Fauna, is the brand new name for this Noscope design.
“A living organism characterized by voluntary movement” – Definition
I felt the design needed a name. I’ve worked on it for so long that it deserves the value a name adds. Furthermore, naming the design makes it easier to refer to.
It has been named “Fauna” for several reasons. First of all, it is not a redesign, it is an adjustment to an existing design; since the beginnings of this design some year ago, it’s been changing over and over again. Thus, it can be referred to as a living organism voluntarily moving forward, just like the definition of Fauna states.
Secondly, the soft warm gray color tone reminds me more of animal life than of, for instance, plant life.
The third reason for the name has to do with future proofing the site. I will, eventually, redesign this website, but due to the form and function of at least the journal aspects of the website, the layout and usability won’t change drastically. Thus, a redesign shouldn’t have to be more than replacing the current stylesheet. If this actually happens to be the case, that would mean I can keep Fauna in a stylesheet switcher, and let the user choose. This brings me to some of the changes that have happened…
- New logo
- Cleaner header graphic
Since adding a Journal section, I’ve been wanting to sow it together with my Installment section. A header graphic featuring images from the installments archives was a logical choice, but the first iteration of this header graphic suffered from bad usability, cluttered graphics and too much distance to the rest of the design.
This new header graphic, I feel, connects much better with the rest of the design, and the revamped “prev. image / next image” buttons are much more usable (albeit not perfect). Still to come: an option to view the installment currently selected.
- New navigation
- Background graphic
A soft shadowed line has been added to the background. It is designed in the same way as the drop shadows on the rest of the website, as such it fits right in.
Sadly, almost all blogs today looks the same—they’ve got a sidebar, some main content, and it’s all vertically oriented. While Noscope is no different, the new background graphic adds a little bit of horizontal orientation to the website, breaking some of the vertical movement.
- Subtle changes to the sidebar
- Search box placement
- The vertical scrollbar is now forcefully enabled
- Firefox users get special treatment
All users of the excellent browser Mozilla Firefox, get a special—albeit geeky—feature. Namely the ability to switch stylesheets on the fly. Yes, try looking at the bottom left corner, there should be a small palette graphic. Click it, and you can choose between “Basic” and “Fauna” stylesheets. Currently, “Basic” contains nothing, so you can see how the site markup looks without the CSS.
The Noscope logo has been redesigned. The “no” shape used to be in a circle, and I never really settled on a font or case for the logotype. Thus, this logo represents a “settled” logo. This is how it looks! I’ve finally made up my mind.
The header graphic has been detached from the top of the browser, thus suddenly lightening the whole experience. Where the old design was tight and cramped, the new design adds air and freedom.

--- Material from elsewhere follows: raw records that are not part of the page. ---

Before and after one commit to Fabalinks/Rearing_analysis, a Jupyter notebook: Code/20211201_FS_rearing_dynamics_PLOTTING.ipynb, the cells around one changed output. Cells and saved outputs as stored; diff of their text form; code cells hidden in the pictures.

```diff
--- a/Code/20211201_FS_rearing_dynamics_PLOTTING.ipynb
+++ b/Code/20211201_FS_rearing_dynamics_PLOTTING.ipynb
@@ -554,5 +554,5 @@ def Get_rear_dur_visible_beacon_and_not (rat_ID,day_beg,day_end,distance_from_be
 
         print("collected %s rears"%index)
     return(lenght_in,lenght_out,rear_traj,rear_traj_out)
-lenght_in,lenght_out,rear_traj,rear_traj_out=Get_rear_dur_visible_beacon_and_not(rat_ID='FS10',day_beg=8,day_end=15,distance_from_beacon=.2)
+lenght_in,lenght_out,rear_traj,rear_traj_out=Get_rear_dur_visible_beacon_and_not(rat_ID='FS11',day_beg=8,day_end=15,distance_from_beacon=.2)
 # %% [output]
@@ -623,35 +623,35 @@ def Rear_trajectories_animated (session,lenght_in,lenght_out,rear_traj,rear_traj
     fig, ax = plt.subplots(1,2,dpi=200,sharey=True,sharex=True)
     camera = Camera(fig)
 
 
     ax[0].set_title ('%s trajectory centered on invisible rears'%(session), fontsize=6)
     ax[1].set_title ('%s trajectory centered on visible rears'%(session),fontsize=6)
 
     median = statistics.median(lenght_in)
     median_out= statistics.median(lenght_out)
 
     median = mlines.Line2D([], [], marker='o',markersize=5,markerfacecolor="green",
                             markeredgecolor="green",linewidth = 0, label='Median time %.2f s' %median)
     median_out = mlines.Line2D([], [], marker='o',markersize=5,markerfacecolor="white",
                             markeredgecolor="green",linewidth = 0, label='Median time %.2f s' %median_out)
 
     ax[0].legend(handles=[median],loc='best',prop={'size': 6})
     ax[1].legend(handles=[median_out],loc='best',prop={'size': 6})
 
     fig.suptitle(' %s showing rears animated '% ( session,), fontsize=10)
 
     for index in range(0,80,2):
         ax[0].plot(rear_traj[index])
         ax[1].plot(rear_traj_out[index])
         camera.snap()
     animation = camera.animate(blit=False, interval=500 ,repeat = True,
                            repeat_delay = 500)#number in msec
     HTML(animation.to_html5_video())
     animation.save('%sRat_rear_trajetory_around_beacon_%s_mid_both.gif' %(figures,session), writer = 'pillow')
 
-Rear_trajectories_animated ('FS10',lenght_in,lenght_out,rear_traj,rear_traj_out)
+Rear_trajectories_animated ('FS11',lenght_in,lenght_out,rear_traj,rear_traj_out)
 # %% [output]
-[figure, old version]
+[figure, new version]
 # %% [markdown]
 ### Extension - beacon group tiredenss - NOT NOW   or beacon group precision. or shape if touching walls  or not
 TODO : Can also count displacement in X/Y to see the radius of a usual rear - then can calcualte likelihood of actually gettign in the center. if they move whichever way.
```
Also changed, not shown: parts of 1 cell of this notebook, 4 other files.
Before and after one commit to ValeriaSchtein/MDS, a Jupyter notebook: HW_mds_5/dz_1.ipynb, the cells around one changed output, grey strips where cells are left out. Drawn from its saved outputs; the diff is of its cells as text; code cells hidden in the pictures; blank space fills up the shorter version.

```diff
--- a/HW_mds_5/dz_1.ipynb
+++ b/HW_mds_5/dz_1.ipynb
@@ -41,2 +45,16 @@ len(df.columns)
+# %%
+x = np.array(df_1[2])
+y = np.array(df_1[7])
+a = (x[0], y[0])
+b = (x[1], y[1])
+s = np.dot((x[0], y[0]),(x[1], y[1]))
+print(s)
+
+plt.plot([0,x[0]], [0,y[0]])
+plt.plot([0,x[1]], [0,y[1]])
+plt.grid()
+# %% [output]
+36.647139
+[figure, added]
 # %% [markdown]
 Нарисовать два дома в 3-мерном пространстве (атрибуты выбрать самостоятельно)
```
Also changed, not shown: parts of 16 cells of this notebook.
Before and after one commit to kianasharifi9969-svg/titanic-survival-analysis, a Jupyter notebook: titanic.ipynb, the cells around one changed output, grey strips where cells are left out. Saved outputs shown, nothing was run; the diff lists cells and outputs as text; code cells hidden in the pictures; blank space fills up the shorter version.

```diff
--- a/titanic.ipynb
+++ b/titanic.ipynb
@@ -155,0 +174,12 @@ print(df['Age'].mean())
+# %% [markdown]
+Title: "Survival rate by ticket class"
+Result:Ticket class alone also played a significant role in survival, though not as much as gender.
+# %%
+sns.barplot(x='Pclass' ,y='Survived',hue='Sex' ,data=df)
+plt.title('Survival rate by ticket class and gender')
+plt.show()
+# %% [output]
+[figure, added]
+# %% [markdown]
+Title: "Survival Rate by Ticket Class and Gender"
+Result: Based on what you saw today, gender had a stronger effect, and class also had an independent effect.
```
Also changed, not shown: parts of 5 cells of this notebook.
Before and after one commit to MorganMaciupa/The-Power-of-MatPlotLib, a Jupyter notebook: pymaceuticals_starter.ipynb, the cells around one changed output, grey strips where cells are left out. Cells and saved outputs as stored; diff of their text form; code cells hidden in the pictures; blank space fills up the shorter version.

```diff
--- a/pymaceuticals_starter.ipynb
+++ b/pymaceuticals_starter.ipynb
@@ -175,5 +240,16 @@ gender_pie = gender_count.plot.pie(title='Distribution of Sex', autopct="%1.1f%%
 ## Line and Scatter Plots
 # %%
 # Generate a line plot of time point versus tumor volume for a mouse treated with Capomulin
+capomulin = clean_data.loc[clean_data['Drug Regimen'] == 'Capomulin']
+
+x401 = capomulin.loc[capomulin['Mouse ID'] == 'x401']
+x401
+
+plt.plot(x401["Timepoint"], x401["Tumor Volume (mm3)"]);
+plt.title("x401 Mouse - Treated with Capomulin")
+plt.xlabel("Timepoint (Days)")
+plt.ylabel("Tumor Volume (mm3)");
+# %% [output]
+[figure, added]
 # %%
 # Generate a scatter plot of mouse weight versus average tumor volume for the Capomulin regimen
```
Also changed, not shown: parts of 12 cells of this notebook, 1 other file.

The navigation on the old version used to be left aligned, placed in the sidebar. It didn’t work well there, because navigation should be in the top-left corner (at least for non-Arabic speaking nations). This has been resolved by making the navigation horizontal, and top aligned.
Highly inspired by how Jason Kottke does it, for some sections of the site (such as the colophon, or the archives), I now present humanly readable information about what page you are looking at—right at the top.
Because Jakob Nielsen says it’s best that way, I have moved the search box to the top right corner of the page. It’s smaller, less cluttered, and right where it usually is.
With the help from Jon Hicks excellent article “Forcing Scrollbars”, I have now implemented the technique on this site. The main purpose of always having the vertical scrollbar enabled, is to prevent the 18-something-pixel jog that happens when going from a page without scrollbars to a page with scrollbars.
This also serves as a personal development tool for me, since the markup still needs some work.
While I feel the design is nearly there, there are still a few things I need to do.
First of all, navigating permanent link locations (unless you’re looking at this page in category view, you should be at such a location right now), there are “previous post | home | next post” navigation links at the top of the page. The problem is the “home” link, which links to the journal index. Only, “home” usually links to the website front page, which in this case would mean the index page. It can probably be solved by a simple rename, but I have no idea what to call it. Suggestions are welcome.
As mentioned earlier, the markup still needs work. As you can see, there are still a few “align” and “style” tags in the markup, and these have to go. Furthermore, all navigation and lists should use UL and LI tags, positioned using CSS.
I am really happy about this version 3.5 of the site. Adding air certainly lightened the whole thing, and I feel I can finally move on to other projects. This is good, because I have a few that are long overdue.
With that said, one should never underestimate the power of “not doing what you’re supposed to”, because this very design adjustment was made during my September Installment sessions. I’m sure you know the feeling—you should be working, instead you clean the house, do the laundry, the dishes, etc. Well the point is, sometimes skipping work is good…